This overlooks two basic facts: (a) most students already know how to skim/scan texts in their L1, and will transfer these skills to their L2, when faced with texts whose purpose  precludes a closer reading; and (b) the skimming and scanning of texts (in the absence of a more intensive reading) is a characteristic, not of good readers, but of poor ones.

(These, I suspect, are Michael Swan’s arguments too).

Of course, it’s true that students, faced with a text in class, tend to ‘park’ their L1 reading skills, assuming that the text is a linguistic object, rather than a communicative one, and adopt a one-word-at-a-time strategy. Setting gist tasks, initially, is one way of discouraging this tendency. Giving students a time-limit to identify what the text is about, who wrote it, to whom, and why, seems an excellent way of ‘peeling off the first layer of the onion’, as it were. But this is less a skill-teaching strategy than a text-attack one. And, unless it is followed up by a more detailed reading, including some kind of focus on the linguistic features of the text (e.g. its lexical, grammatical, or discourse features), it would seem to be a singular waste of time and resources.

It’s also true that L1 reading skills don’t transfer automatically to the L1 if the text is beyond the learners’ present linguistic competence – particularly if it contains a relatively high proportion of unfamiliar words. This is what is sometimes known as the ‘threshold effect’. As Catherine Wallace (2001, p. 22) puts it,

L2 readers need a minimum threshold level of general L2 language competence before they can generalise their L1 reading abilities into L2. Where proficient L2 learners are good readers in their L1, the consensus view (based on a wide range of research studies and teachers’ observation) is that reading abilities can, indeed, be generalised across languages even in the case of differing scripts.

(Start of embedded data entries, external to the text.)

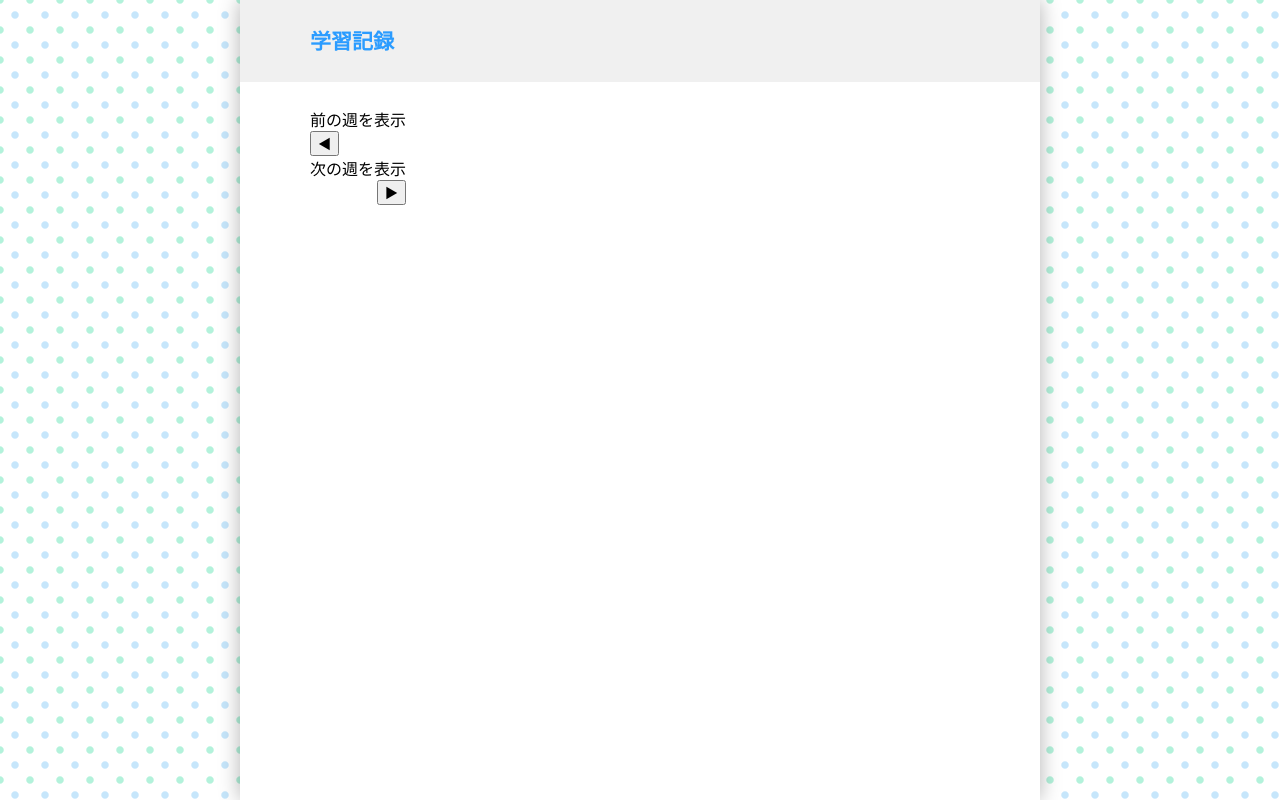
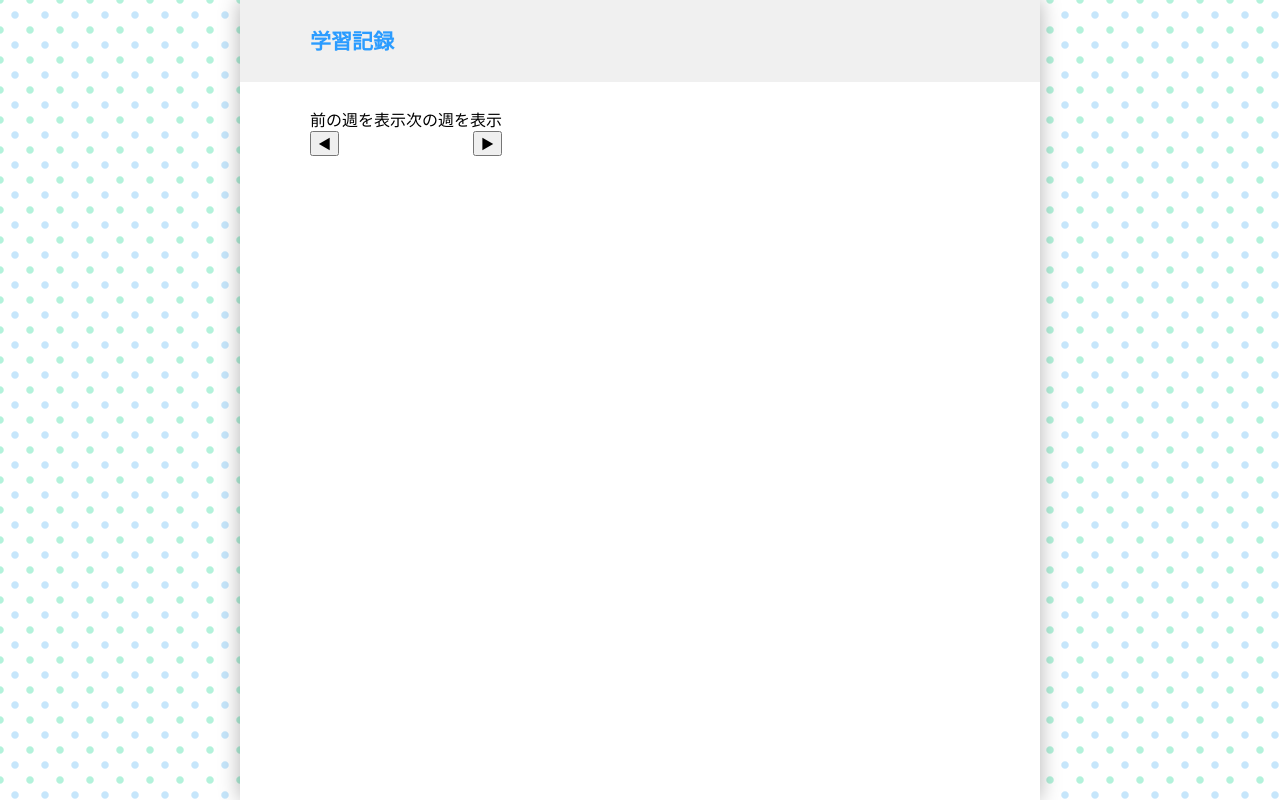
Before and after one commit to mechAneko12/IoT_project, a Django app: template manager/templates/table.html in a window 1280 px wide. Run offline with Django 3.2, Linux system fonts and the light colour scheme; the template is opened without the code that fills it, so the values that code supplies are empty; some libraries are stand-ins or nearby versions.

Commit message:
Study app

```diff
--- a/manager/static/style.css
+++ b/manager/static/style.css
@@ -148,5 +148,5 @@ a:visited { color: #4d4d4d; }
 }
 
 .updown{
-  display: inline-block;
+  display: flex;
 }
```
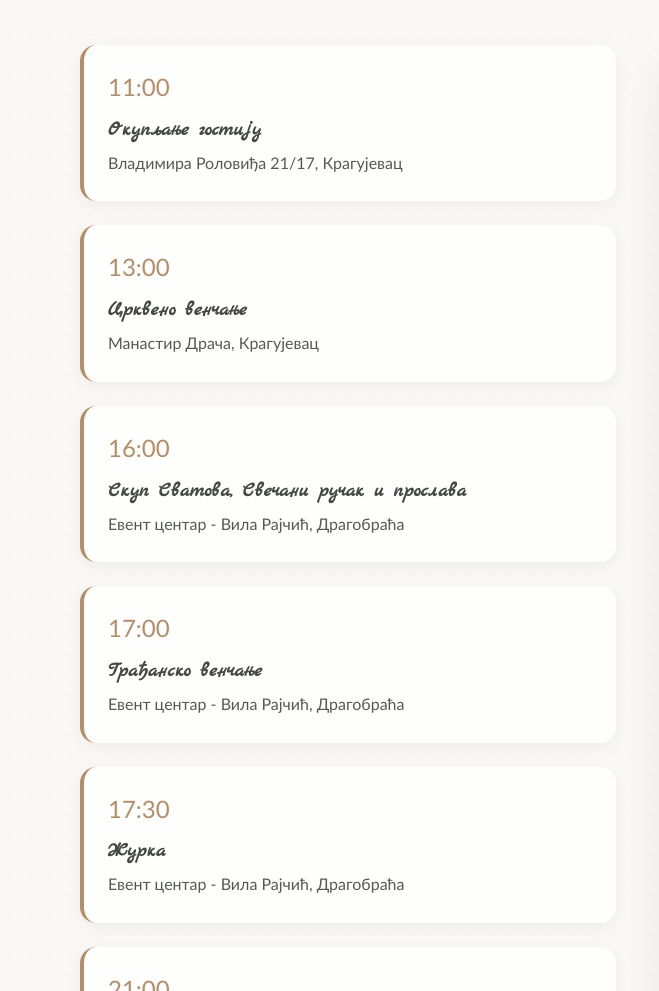
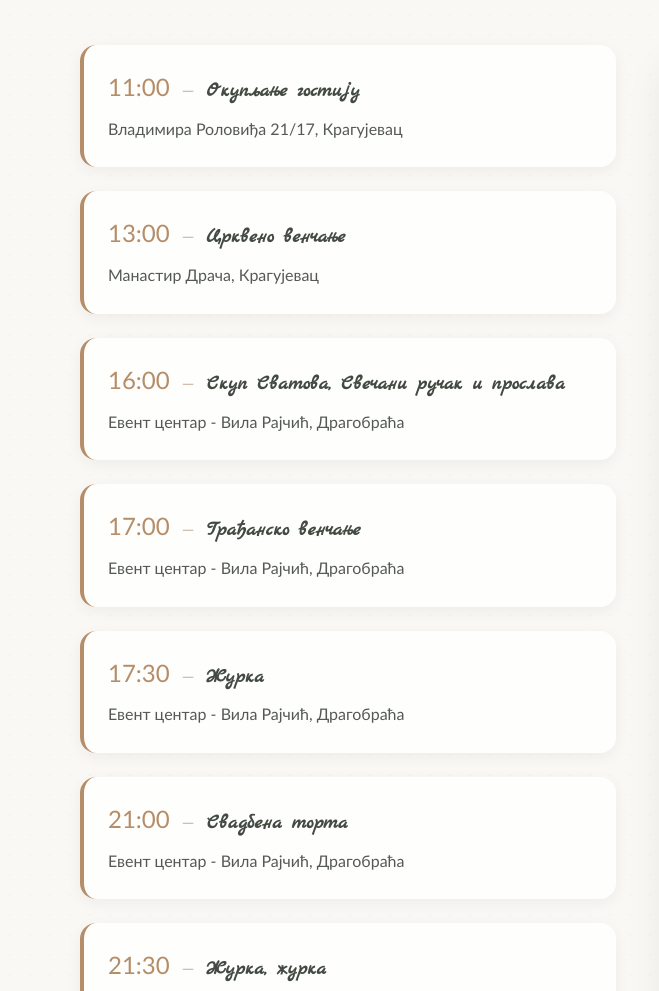
Before and after one commit to IvanTPT/mladenci, an Astro site: page / in a window 1280 px wide. Shown: the part 1035-2026 px from the top of the page, 0-659 px from the left. Built offline with nearby package versions, Linux system fonts and the light colour scheme; Astro itself is replaced by a stand-in of ours.

Commit message:
Refactor schedule item layout and styles

```diff
--- a/src/components/Plan.astro
+++ b/src/components/Plan.astro
@@ -10,9 +10,14 @@ const { data } = Astro.props;
       <div class="schedule-list">
         {data.lokacije.map((stavka: any) => (
           <div class="schedule-item">
-            <div class="time">{stavka.vreme}</div>
+            <!-- Време, црта и наслов сада стоје у једној линији -->
+            <div class="schedule-header">
+              <span class="time">{stavka.vreme}</span>
+              <span class="separator">—</span>
+              <h3>{stavka.naziv}</h3>
+            </div>
+
             <div class="details">
-              <h3>{stavka.naziv}</h3>
               <p>{stavka.opis}</p>
             </div>
           </div>
@@ -33,24 +38,23 @@ const { data } = Astro.props;
 </section>
 
 <style>
-  /* === GLAVNI GRID ZA RASPORED === */
+  /* === ГЛАВНИ GRID ЗА РАСПОРЕД === */
   .plan-grid {
     display: grid;
-    grid-template-columns: 1fr; /* Za mobilne telefone: 1 kolona (jedno ispod drugog) */
+    grid-template-columns: 1fr;
     gap: 2rem;
-    align-items: stretch; /* OVO garantuje da su leva i desna strana iste visine! */
+    align-items: stretch; /* Гарантује исту висину леве и десне стране */
     margin-top: 2.5rem;
   }
 
-  /* Za tablete i kompjutere (širina ekrana veća od 768px) */
   @media (min-width: 768px) {
     .plan-grid {
-      grid-template-columns: 1fr 1fr; /* Na silu deli u 2 jednake kolone */
+      grid-template-columns: 1fr 1fr;
       gap: 3rem;
     }
   }
 
-  /* === STILOVI ZA LEVU STRANU (PLAN) === */
+  /* === СТИЛОВИ ЗА ЛЕВУ СТРАНУ (ПЛАН) === */
   .schedule-list {
     display: flex;
     flex-direction: column;
@@ -71,18 +75,32 @@ const { data } = Astro.props;
     transform: translateX(10px);
   }
 
+  /* НОВО: Заједнички ред за време и наслов */
+  .schedule-header {
+    display: flex;
+    align-items: baseline; /* Поравнава доње ивице текста */
+    gap: 0.75rem; /* Размак између времена, црте и наслова */
+    margin-bottom: 0.5rem;
+    flex-wrap: wrap; /* Заштита за веома мале екране телефона */
+  }
+
   .time {
     font-weight: bold;
     color: var(--color-accent);
     font-size: 1.5rem;
-    margin-bottom: 0.25rem;
   }
 
-  .details h3 {
+  .separator {
+    color: var(--color-accent);
+    font-weight: bold;
+    opacity: 0.7;
+  }
+
+  .schedule-header h3 {
     font-size: 1.25rem;
     font-weight: bold;
     color: var(--color-primary);
-    margin-bottom: 0.25rem;
+    margin: 0; /* Маргина је уклоњена јер је сада хендлује schedule-header */
   }
 
   .details p {
@@ -92,20 +110,20 @@ const { data } = Astro.props;
     margin: 0;
   }
 
-  /* === STILOVI ZA DESNU STRANU (MAPA) === */
+  /* === СТИЛОВИ ЗА ДЕСНУ СТРАНУ (МАПА) === */
   .map-container {
     background: rgba(255, 255, 255, 0.85);
     border-radius: 1rem;
     overflow: hidden;
     box-shadow: var(--shadow-card);
     border: 1px solid rgba(181, 141, 104, 0.3);
-    min-height: 350px; /* Minimalna visina za svaki slučaj */
-    position: relative; /* Bitno za iframe */
+    min-height: 350px;
+    position: relative;
     width: 100%;
   }
 
   .map-container iframe {
-    position: absolute; /* Rasteže iframe tačno na dimenzije kontejnera */
+    position: absolute;
     top: 0;
     left: 0;
     width: 100%;
```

This would suggest that, in order to optimise skill transfer, the teacher should either pre-teach the unfamiliar vocabulary, or choose (or create)  texts whose lexis is within the students’ present competence. Researchers suggest that familiarity with 95% or more of the words in a text is the cut-off point. (The Vocab Profile tool on the Compleat Lexical Tutor website allows a highly useful test – based on word frequency data – of a text’s readability).

But pre-teaching vocabulary or using graded texts is not ‘teaching reading’. It is simply allowing learners to transfer existing skills into their L2 reading.  Why do it, then? Because texts are a useful springboard into other activities, including speaking and writing, as well as offering the opportunity for a more detailed analysis of the text’s grammatical or discourse features. Failure to exploit texts in these ways, by simply skimming or scanning them, teaches nobody nothing.


Wallace, C. 2001. ‘Reading’.  In  Carter, R.,  & Nunan, D. (eds.) The Cambridge Guide to TESOL. Cambridge: Cambridge University Press.